The Adams Center Presents: Timothy Sandefur
April 17, 2013
“The Right to Earn a Living”
Timothy Sandefur is a principal attorney at the Pacific Legal Foundation in Sacramento, Calif. As the lead attorney in the foundation’s economic liberty project, he has undertaken several projects designed to limit government regulation. He also has worked to prevent the expansion of eminent domain laws, having litigated important eminent domain cases in California, Missouri and elsewhere and having filed briefs in many significant eminent domain cases, including Kelo v. New London.
Sandefur is the author of two books, Cornerstone of Liberty: Property Rights in 21st Century America and The Right to Earn A Living: Economic Freedom And The Law, as well as some 40 scholarly articles on subjects ranging from eminent domain and economic liberty to copyright, evolution and creationism, and the legal issues of slavery and the Civil War. His articles have appeared in Liberty, National Review Online, The Claremont Review of Books, Forbes Online, The San Francisco Chronicle, Regulation and The Washington Times, among other places. He is an adjunct professor of law at the McGeorge School of Law in Sacramento. In February 2006, he became one of the youngest attorneys ever featured on the cover of California Lawyer magazine. He is a frequent guest on radio and television programs, including The Armstrong and Getty Show, the Jim Lehrer News Hour and NPR’s This American Life. Sandefur is a graduate of Chapman University School of Law and Hillsdale College.
If you have questions, please contact Matthew Rousu at email@example.com.
The Adams Center Presents: Valerie Jenness, Ph.D.
November 7, 2012
"Agnes Goes to Prison: Transgender Prisoners in Prisons for Men and the Olympics of Gender Authenticity
Professor Jenness is Dean of the School of Social Ecology and Professor in the Department of Criminology, Law and Society and in the Department of Sociology at the University of California, Irvine. Her research interests are organized around the politics of crime and criminalization; the nexus between law and marginalized communities; and public policy related to social control. Professor Jenness is the author of three books, including Making Hate a Crime: From Social Movement to Law Enforcement Practice (2001), Hate Crimes: New Social Movements and the Politics of Violence (1997), and Making it Work: The Prostitutes' Rights Movement in Perspective (1993), and a vast array of articles published in top-tier academic journals. Over the years, her work has been recognized with awards from the American Sociological Association, the Gustavus Myers Center for the Study of Bigotry and Human Rights in North America, and the Society for the Study of Social Problems, among others. She is frequently invited to speak at universities and governmental bodies both in the United States and internationally.

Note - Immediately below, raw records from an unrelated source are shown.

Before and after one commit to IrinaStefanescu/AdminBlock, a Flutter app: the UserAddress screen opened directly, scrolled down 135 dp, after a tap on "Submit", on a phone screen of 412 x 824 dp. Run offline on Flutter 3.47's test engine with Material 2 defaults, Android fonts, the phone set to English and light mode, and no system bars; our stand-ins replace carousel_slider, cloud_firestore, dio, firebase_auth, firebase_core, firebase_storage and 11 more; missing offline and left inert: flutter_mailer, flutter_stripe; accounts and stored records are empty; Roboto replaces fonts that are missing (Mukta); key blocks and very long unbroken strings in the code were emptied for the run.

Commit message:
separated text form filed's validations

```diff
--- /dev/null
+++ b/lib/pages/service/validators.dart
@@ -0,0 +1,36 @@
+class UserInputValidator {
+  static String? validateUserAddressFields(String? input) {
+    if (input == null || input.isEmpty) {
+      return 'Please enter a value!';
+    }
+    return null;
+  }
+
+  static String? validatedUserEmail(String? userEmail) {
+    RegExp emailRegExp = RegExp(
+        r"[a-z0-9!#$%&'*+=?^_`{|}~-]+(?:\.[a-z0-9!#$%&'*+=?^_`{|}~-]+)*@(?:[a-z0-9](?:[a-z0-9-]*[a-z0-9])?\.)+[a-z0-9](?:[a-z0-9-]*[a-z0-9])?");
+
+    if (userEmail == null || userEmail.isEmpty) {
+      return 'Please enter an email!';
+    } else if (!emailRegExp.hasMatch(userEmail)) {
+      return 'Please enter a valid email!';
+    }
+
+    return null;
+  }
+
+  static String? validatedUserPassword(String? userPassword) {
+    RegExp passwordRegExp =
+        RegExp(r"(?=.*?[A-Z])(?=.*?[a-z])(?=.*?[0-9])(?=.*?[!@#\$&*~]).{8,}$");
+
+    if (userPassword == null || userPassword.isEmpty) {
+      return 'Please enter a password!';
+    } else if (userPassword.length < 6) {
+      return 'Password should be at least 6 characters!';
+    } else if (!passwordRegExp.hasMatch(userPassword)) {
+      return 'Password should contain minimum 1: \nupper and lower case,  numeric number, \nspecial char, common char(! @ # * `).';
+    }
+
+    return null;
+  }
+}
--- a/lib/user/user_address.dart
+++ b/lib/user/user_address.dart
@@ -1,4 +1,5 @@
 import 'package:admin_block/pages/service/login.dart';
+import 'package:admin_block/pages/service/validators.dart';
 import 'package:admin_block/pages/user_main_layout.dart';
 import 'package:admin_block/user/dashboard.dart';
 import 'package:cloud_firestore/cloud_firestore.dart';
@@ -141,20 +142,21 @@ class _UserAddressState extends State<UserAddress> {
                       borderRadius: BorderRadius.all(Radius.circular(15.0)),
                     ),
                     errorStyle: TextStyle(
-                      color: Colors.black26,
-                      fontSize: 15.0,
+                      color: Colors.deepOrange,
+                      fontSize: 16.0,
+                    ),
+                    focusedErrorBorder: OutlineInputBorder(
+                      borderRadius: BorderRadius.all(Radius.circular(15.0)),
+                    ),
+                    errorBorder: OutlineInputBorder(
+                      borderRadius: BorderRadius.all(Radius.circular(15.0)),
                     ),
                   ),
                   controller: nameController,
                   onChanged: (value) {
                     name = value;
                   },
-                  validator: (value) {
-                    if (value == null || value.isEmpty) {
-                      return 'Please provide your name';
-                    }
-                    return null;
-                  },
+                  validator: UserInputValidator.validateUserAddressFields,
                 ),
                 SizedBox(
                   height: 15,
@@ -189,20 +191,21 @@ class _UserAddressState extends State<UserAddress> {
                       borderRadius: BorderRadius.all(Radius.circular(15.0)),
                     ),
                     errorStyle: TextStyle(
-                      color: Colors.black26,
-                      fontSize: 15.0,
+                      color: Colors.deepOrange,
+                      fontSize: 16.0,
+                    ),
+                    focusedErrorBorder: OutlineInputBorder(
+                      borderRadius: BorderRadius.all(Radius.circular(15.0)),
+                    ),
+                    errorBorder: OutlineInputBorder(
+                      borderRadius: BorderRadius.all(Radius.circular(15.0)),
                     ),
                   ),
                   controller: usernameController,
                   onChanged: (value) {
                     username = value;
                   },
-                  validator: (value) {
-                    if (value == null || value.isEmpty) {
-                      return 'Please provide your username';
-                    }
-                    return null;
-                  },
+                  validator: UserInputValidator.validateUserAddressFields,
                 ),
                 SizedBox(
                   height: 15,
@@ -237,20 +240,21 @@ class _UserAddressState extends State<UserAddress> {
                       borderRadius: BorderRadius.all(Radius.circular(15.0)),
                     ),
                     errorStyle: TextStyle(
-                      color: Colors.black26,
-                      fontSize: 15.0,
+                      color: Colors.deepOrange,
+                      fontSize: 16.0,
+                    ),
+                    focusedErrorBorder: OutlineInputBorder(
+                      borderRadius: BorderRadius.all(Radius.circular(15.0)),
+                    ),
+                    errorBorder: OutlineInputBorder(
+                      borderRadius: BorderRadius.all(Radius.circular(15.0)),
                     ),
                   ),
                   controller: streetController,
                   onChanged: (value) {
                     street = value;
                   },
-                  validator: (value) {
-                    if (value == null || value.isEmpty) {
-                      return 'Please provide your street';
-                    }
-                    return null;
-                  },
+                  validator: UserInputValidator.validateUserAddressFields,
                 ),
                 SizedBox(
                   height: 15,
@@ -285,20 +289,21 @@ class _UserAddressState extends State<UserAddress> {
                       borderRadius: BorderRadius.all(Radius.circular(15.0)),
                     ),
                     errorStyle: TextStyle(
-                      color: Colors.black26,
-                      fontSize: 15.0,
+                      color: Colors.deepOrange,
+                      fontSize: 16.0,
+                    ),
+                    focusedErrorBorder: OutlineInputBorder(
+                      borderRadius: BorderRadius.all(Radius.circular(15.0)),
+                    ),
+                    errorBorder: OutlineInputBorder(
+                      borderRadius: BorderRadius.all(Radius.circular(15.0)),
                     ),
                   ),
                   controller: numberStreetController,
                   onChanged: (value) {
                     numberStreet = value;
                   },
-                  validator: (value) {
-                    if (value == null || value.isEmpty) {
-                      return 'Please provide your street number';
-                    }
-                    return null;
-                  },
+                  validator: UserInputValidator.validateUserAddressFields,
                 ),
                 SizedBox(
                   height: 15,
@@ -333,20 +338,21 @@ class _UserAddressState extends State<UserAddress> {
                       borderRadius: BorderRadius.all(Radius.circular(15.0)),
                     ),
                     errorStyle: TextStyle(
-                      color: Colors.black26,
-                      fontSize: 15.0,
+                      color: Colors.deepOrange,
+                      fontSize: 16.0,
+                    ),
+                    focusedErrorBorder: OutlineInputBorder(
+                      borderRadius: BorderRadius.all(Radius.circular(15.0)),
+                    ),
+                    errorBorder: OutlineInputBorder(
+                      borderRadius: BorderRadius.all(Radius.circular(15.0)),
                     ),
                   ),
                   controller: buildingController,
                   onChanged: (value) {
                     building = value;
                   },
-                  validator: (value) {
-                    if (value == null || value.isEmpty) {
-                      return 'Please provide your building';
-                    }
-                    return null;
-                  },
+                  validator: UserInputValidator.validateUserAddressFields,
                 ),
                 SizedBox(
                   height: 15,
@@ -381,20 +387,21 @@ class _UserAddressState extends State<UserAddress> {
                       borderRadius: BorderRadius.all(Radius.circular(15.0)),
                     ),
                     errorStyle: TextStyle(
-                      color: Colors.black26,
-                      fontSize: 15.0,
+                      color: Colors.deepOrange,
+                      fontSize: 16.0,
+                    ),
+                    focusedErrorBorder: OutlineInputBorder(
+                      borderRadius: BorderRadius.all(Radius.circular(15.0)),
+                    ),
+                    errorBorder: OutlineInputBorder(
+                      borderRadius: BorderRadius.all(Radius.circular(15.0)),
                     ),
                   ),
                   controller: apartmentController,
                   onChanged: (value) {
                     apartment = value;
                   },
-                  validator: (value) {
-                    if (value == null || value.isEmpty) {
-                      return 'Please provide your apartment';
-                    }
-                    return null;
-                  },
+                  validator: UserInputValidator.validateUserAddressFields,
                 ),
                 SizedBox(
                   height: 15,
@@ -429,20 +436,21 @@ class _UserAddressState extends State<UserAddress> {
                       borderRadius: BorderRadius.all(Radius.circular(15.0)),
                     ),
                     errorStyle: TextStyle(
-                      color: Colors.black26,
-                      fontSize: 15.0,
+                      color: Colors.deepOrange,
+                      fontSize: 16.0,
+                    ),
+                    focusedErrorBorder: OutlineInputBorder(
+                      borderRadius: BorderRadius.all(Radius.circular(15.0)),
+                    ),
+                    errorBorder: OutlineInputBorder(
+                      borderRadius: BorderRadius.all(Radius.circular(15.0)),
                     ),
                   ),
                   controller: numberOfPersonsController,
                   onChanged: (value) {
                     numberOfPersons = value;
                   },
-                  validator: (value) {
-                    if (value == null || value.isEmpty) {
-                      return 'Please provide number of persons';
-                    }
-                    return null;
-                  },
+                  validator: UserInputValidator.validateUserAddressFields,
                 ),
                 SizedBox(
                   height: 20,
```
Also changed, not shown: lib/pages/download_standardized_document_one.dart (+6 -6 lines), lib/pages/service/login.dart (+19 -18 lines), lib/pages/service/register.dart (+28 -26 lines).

In addition to her extensive record of cutting-edge research, Professor Jenness has recently undertaken work with an array of public officials to develop evidence-based policy related to crime and justice. Most recently, she has worked with the Los Angeles Police Department (LAPD) to develop historic policy mandating engagement with transgender people in a respectable and fair way during encounters in public as well as in local jails. This work was informed by her research on transgender prisoners, including the first systematic empirical study of transgender inmates in men’s prisons. To do so, she worked with the California Department of Corrections and Rehabilitation (CDCR) to identify all transgender inmates in all California prisons. This was no small task, requiring Professor Jenness to work both collaboratively with, and independently from, the CDCR’s Director of Adult Institutions (to whom all 33 California prison wardens report). To do this, she developed an innovative interview schedule specifically designed to be sensitive to transgender prisoners and to capture a wealth of information on their lives inside and outside of prison. When contacted, 95% of the transgender population in California’s prisons agreed to participate in the study, a stunning participation rate that clearly speaks to Professor Jenness’s unique ability to work with transgender people caught up in the justice system.

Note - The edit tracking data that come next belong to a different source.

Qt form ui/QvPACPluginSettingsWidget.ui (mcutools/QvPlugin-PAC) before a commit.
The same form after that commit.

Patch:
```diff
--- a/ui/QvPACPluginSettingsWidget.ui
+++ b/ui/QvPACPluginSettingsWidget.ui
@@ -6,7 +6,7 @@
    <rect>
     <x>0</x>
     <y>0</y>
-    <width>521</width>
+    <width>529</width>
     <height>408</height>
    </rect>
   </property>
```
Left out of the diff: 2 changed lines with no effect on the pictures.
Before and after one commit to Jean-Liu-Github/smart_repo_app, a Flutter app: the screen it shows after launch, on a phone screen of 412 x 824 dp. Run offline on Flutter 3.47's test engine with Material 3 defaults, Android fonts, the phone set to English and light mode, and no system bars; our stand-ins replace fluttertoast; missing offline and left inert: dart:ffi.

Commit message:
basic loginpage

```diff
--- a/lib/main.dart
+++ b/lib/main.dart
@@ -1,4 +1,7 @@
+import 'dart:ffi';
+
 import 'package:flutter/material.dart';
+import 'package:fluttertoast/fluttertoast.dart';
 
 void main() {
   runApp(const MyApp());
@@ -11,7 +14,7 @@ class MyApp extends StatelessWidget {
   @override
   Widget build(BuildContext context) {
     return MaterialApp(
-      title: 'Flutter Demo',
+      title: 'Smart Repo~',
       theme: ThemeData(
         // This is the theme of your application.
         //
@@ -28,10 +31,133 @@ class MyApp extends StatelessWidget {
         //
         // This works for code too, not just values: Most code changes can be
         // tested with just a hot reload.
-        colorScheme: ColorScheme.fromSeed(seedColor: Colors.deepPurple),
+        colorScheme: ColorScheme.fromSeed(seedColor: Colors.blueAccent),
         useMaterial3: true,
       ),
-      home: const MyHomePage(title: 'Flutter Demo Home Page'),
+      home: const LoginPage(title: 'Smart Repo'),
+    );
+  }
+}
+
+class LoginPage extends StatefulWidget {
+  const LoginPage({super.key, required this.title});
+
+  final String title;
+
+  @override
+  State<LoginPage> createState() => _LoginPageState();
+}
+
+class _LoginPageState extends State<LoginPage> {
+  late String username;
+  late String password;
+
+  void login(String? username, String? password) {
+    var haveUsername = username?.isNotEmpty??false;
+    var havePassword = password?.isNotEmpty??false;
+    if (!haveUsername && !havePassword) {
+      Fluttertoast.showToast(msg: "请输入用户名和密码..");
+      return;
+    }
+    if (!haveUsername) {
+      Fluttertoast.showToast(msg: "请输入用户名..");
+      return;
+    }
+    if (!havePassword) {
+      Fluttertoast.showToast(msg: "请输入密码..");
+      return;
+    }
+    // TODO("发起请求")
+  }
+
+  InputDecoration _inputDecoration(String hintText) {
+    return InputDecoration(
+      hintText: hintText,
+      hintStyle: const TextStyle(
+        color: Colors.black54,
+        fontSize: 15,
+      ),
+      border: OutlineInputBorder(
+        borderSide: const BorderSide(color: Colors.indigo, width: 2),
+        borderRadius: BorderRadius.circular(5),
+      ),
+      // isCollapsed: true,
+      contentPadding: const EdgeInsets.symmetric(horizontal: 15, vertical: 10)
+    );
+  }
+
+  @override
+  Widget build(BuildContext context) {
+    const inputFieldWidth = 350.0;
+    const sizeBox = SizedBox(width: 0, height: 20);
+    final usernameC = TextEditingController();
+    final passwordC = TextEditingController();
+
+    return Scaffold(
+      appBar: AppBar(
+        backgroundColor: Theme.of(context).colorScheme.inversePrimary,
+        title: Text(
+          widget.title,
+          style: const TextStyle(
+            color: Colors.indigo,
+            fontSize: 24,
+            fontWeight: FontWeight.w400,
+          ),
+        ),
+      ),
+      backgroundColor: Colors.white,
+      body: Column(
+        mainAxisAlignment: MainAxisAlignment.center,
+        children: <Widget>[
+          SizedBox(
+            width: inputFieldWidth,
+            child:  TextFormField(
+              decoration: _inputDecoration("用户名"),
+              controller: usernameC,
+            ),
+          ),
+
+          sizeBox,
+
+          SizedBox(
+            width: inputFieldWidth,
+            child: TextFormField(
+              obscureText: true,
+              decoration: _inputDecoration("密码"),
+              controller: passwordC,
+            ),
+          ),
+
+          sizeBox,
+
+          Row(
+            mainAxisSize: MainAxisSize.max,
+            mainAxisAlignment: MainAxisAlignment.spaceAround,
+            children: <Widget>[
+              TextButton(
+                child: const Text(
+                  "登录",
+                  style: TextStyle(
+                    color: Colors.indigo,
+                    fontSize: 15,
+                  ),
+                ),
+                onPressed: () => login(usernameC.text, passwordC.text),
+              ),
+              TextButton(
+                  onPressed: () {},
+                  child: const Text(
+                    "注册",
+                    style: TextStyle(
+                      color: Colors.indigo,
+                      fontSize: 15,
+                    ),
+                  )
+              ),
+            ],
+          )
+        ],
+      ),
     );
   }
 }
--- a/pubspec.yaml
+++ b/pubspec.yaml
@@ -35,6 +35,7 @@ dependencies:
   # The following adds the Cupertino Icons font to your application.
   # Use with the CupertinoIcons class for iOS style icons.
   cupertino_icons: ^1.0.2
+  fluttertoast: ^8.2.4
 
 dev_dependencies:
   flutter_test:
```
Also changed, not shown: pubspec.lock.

The Adams Center is proud to present a scholar of this stature to the campus community both as a speaker and as an instructor in the classroom. Indeed, beyond delivering what promises to be an engaging and provocative talk tonight, Professor Jenness has agreed to teach a number of classes at SU, including a senior seminar session in sociology on methods of research involving vulnerable populations and a session on violence against sexual and gender minorities in the Psychology Department. In addition, the Adams Center will offer students and faculty opportunities to meet and interact with Professor Jenness in small groups during her two days on campus.